Two companies based in Southeast Queensland are what we can call “sea-preneurs”. They are run by profit-driven entrepreneurs, whose main goal is to create awareness about our marine environment and to address the problems of plastic pollution in our oceans.


Bins for the sea

Andrew Turton started to draft the premise of the Seabin concept seven years ago. Boat builder and sailor by trade, he spent years sailing and traveling around the world and it all stemmed from a simple thought of, “If we can have rubbish bins on land, then why not have them in the water?”

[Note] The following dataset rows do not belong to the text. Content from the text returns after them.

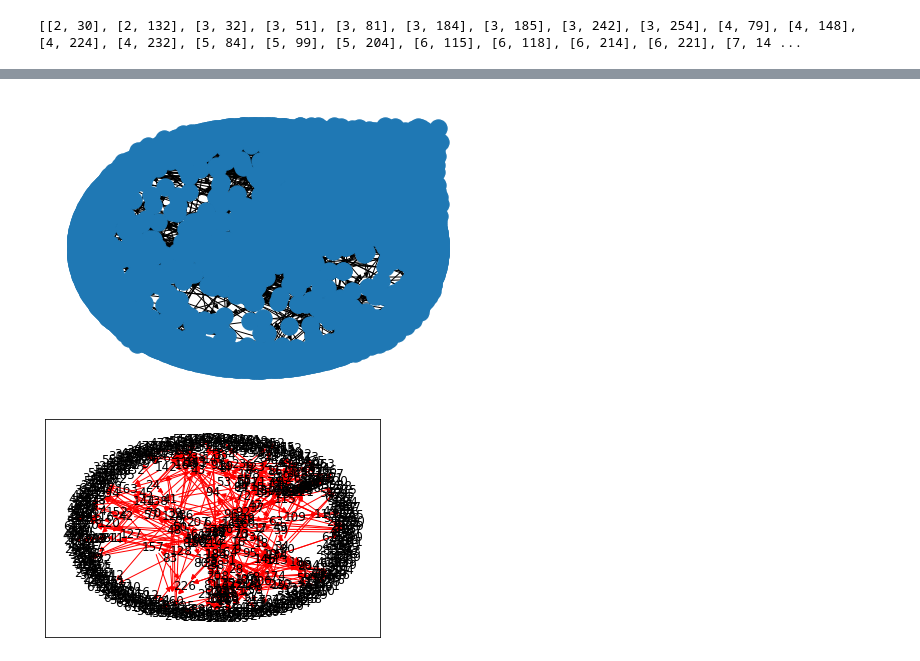
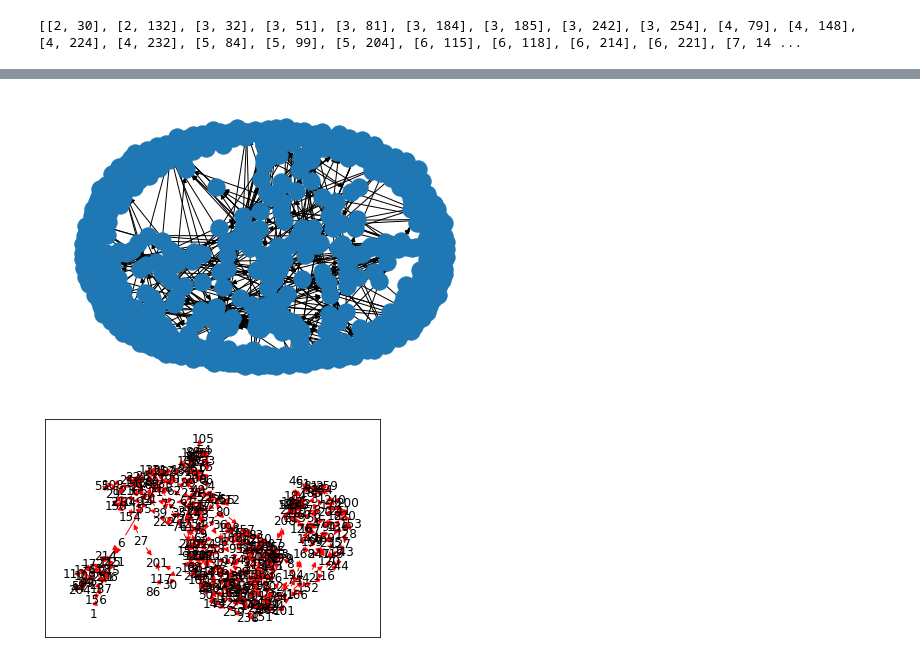
Before and after one commit to WilliamOrringe/RideSharingMachineLearning, a Jupyter notebook: epoxy/test_folder/make_zones_adjacent.ipynb, the cells around one changed output, grey strips where cells are left out. Drawn from its saved outputs; the diff is of its cells as text; code cells hidden in the pictures.

```diff
--- a/epoxy/test_folder/make_zones_adjacent.ipynb
+++ b/epoxy/test_folder/make_zones_adjacent.ipynb
@@ -39,3 +37,7 @@ print(adjacent)
 df.to_csv('../../data/cleandata/adjacent_zone.csv', index=False)
 # %% [output]
 [[2, 30], [2, 132], [3, 32], [3, 51], [3, 81], [3, 184], [3, 185], [3, 242], [3, 254], [4, 79], [4, 148], [4, 224], [4, 232], [5, 84], [5, 99], [5, 204], [6, 115], [6, 118], [6, 214], [6, 221], [7, 14 ...
+# %%
+adjacent2 = adjacent + [[6, 14], [12, 195], [66, 209], [66, 232], [232, 256], [145, 233], [140, 202], [193, 202], [8, 194], [74, 194], [168, 194], [74, 168],
+             [42, 247], [119, 120], [235, 120], [127, 136], [128, 153], [128, 220], [27, 154], [2, 117], [2, 201], [2, 124], [15, 208], [208, 252],
+             [199, 223], [208, 250], [46, 184], [75, 194], [105, 195], [1, 156]]
@@ -42,8 +47,17 @@ df.to_csv('../../data/cleandata/adjacent_zone.csv', index=False)
 # %%
 from random import random
 import networkx as nx
-G = nx.MultiDiGraph()
+G = nx.Graph()
 for j in range(len(adjacent)):
     G.add_node(j)
 for i in adjacent:
     G.add_edge(i[0], i[1], weight=1)
+# %%
+from random import random
+import networkx as nx
+G = nx.Graph()
+for j in range(263):
+    G.add_node(j)
+for i in adjacent2:
+    G.add_edge(i[0], i[1], weight=1)
+nx.draw(G)
@@ -76,14 +92,14 @@ nx.draw_spectral(G)
 # %%
 nx.draw(G)
 # %% [output]
-[figure, old version]
+[figure, new version]
 # %%
 from matplotlib import pyplot as plt
 
 pos = nx.spring_layout(G)
-nx.draw_networkx_nodes(G, pos)
+# nx.draw_networkx_nodes(G, pos)
 nx.draw_networkx_labels(G, pos)
 nx.draw_networkx_edges(G, pos, edge_color='r', arrows=True)
 plt.show()
 # %% [output]
-[figure, old version]
+[figure, new version]
```
Also changed, not shown: parts of 6 cells of this notebook, 7 other files.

In 2014, Andrew teamed up with fellow boat builder Pete Ceglinski, and the two launched the Australian company Seabin Pty Ltd in 2015. Pete has a background in product design but switched to boat building after becoming disillusioned by designing single-use plastic products with short life spans. An upbringing of surfing, swimming, fishing and diving in Australia combined with design and “hands on” experience has given Pete the life skills and respect for the ocean that reflects in the Seabin Project’s vision and direction.

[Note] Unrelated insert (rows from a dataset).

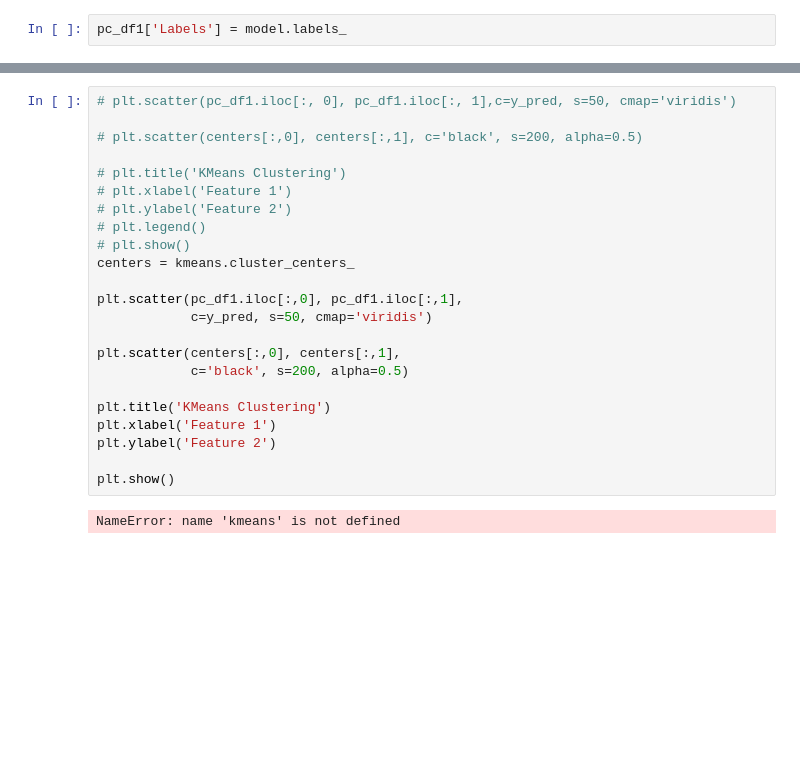
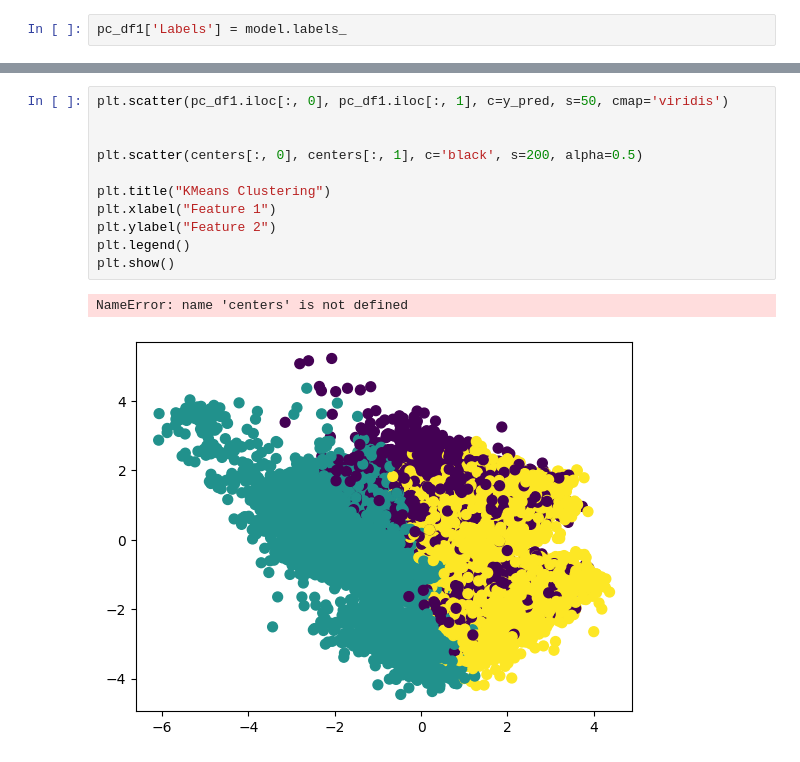
Before and after one commit to salgotramehak2011-ui/PYTHONGENAI, a Jupyter notebook: DSJUP/M_Learing/Kmeans_on_mydata.ipynb, the cells around one changed output, grey strips where cells are left out. Drawn from its saved outputs; the diff is of its cells as text; blank space fills up the shorter version.

```diff
--- a/DSJUP/M_Learing/Kmeans_on_mydata.ipynb
+++ b/DSJUP/M_Learing/Kmeans_on_mydata.ipynb
@@ -256,30 +184,19 @@ centers.shape
 # %% [output]
 NameError: name 'model1' is not defined
 # %%
-# plt.scatter(pc_df1.iloc[:, 0], pc_df1.iloc[:, 1],c=y_pred, s=50, cmap='viridis')
+plt.scatter(pc_df1.iloc[:, 0], pc_df1.iloc[:, 1], c=y_pred, s=50, cmap='viridis')
 
-# plt.scatter(centers[:,0], centers[:,1], c='black', s=200, alpha=0.5)
 
-# plt.title('KMeans Clustering')
-# plt.xlabel('Feature 1')
-# plt.ylabel('Feature 2')
-# plt.legend()
-# plt.show()
-centers = kmeans.cluster_centers_
+plt.scatter(centers[:, 0], centers[:, 1], c='black', s=200, alpha=0.5)
 
-plt.scatter(pc_df1.iloc[:,0], pc_df1.iloc[:,1],
-            c=y_pred, s=50, cmap='viridis')
-
-plt.scatter(centers[:,0], centers[:,1],
-            c='black', s=200, alpha=0.5)
-
-plt.title('KMeans Clustering')
-plt.xlabel('Feature 1')
-plt.ylabel('Feature 2')
-
+plt.title("KMeans Clustering")
+plt.xlabel("Feature 1")
+plt.ylabel("Feature 2")
+plt.legend()
 plt.show()
 # %% [output]
-NameError: name 'kmeans' is not defined
+NameError: name 'centers' is not defined
+[figure, added]
 # %%
 plt.title('Scatter plot of the clusters')
 sns.scatterplot(data = pc_df1, x = 'Component1', y = 'Component2', hue='Labels')
```
Also changed, not shown: parts of 14 cells of this notebook, 9 other files.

The V5 Seabin unit is a floating debris interception device designed to be installed in the water of marinas, yacht clubs, ports and any water body with a calm environment and services available. It can catch an estimated 1.5 kg of floating debris per day (depending on weather and debris volumes) including micro plastics down to 2mm small.

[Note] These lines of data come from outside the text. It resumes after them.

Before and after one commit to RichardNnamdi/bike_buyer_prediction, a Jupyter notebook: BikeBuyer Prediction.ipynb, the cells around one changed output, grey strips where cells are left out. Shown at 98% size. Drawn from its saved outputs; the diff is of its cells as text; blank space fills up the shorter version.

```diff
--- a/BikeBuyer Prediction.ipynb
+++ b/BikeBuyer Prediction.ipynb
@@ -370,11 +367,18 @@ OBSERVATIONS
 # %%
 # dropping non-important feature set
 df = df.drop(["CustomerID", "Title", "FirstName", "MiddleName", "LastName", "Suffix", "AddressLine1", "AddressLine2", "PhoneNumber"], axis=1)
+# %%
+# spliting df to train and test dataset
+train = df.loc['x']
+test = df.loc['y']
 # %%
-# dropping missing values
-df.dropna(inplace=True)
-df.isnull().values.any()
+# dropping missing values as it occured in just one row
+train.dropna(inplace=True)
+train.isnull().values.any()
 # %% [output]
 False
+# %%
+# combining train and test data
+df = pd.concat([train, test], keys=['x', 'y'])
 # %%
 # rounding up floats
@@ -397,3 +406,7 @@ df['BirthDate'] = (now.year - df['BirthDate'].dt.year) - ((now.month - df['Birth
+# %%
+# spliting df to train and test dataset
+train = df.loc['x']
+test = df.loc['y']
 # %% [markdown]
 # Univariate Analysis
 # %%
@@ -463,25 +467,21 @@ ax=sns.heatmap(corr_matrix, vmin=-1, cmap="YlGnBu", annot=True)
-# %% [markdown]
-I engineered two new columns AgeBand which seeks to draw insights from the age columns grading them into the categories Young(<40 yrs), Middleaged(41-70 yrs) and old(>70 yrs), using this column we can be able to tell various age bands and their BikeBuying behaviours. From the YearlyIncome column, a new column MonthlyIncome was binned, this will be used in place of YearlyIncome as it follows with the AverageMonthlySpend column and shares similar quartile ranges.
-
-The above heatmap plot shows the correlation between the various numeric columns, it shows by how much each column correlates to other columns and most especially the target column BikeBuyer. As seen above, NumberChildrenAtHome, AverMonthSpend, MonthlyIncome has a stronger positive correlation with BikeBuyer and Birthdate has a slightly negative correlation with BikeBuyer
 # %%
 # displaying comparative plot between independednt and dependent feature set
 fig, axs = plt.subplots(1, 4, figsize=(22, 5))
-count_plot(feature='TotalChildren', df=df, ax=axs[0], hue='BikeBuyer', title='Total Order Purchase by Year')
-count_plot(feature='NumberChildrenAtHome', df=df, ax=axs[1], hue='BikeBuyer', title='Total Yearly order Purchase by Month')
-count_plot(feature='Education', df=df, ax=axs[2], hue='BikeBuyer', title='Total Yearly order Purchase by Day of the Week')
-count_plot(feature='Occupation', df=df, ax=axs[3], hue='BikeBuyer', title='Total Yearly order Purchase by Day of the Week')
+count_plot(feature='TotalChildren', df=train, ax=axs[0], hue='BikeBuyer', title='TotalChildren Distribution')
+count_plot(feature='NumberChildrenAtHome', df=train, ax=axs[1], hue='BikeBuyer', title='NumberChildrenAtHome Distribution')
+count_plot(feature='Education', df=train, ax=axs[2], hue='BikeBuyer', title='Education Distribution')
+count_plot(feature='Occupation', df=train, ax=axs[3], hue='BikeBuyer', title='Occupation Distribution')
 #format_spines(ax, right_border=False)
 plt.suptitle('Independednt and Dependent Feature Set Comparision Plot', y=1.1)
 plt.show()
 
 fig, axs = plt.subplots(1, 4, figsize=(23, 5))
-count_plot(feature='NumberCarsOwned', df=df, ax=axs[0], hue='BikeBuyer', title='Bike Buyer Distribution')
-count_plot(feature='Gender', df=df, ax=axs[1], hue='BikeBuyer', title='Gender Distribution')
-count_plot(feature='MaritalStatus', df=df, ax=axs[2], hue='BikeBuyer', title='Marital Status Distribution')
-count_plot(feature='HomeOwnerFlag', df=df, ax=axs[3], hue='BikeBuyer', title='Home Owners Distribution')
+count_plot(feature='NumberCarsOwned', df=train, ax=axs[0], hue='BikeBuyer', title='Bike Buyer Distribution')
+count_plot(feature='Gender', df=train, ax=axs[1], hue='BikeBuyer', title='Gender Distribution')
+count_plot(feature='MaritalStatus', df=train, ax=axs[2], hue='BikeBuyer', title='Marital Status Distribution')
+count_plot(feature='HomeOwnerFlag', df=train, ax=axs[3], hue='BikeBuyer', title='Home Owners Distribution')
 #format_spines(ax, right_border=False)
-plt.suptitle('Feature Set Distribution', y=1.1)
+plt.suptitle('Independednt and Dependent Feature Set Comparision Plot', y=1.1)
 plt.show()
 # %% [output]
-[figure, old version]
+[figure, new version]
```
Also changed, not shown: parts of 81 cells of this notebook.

The Seabin moves up and down with the range of tide collecting all floating rubbish. Water is sucked in from the surface and passes through a catch bag inside the Seabin, with a submersible water pump capable of displacing 25,000 liters per hour, plugged directly into a 110/220V outlet. The water is then pumped back into the marina leaving litter and debris trapped in the catch bag to be disposed of properly. It is installed in a specific “debris problem area” in the marina on a floating dock. (


Bikinis for the ocean 

Steph Gabriel founded OceanZen bikini, a swimwear business that is helping to clean up the oceans. The range was created after Gabriel spent years seeing first-hand just how much plastic makes its way into the sea. Having spent time cleaning up beaches in Australia also alerted Gabriel to how much plastic we use in daily life that we do not even notice.

When participating in a clean-up of Chilli Beach in Cape York, alongside the Clean Coast Collective, Gabriel saw not just thousands of bottles, which had actually drifted from countries all over the world, but other items she did not expect to see en masse. “We cleaned up 7.1 tonnes of waste from a 6.7 kilometre stretch of beach.”

Having also spent five years working on a whale-watching boat in Mooloolaba, Gabriel has seen how the boating community can have a negative impact on the oceans. “Lots of plastic is blown overboard from boats,” says Gabriel. “Plastic cups [and bags] can very easily blow overboard. Understand that if you sit things down while you’re fishing, for instance, they may not stay where you left them.”

In 2014, during her final year at university taking up Environmental Marine Science, Gabriel created OceanZen bikini. “I wanted to be a voice for sustainability,” she says. “I wanted to help people have an ‘aha’ moment. I wanted to launch something with an impact.”

Today, each bikini sold from the OceanZen range is made from fabric crafted from recycled plastics, mainly bottles and fishing nets collected from the oceans. “Marine debris is collected, cleaned and shredded,” says Gabriel. “Then, it’s recreated into fine yarn. That yarn is shipped to Italy, where it’s mixed with Lycra to make it stretchy.”

The company has also recently launched the Sea Bottle, a 750ml stainless steel eco-bottle. The big benefit of this is that it is completely free of hard plastic (the lid is made from bamboo instead). Plus, the bottle is double walled, vacuum-sealed, which means it can store both hot and cold beverages. Gabriel notes, “I wanted another way to explore sustainable products. Another avenue for sharing ways to be more sustainable.” (


By Kellie Byrnes and Roselle Tenefrancia



Related Community Articles

Similar Posts From Community Category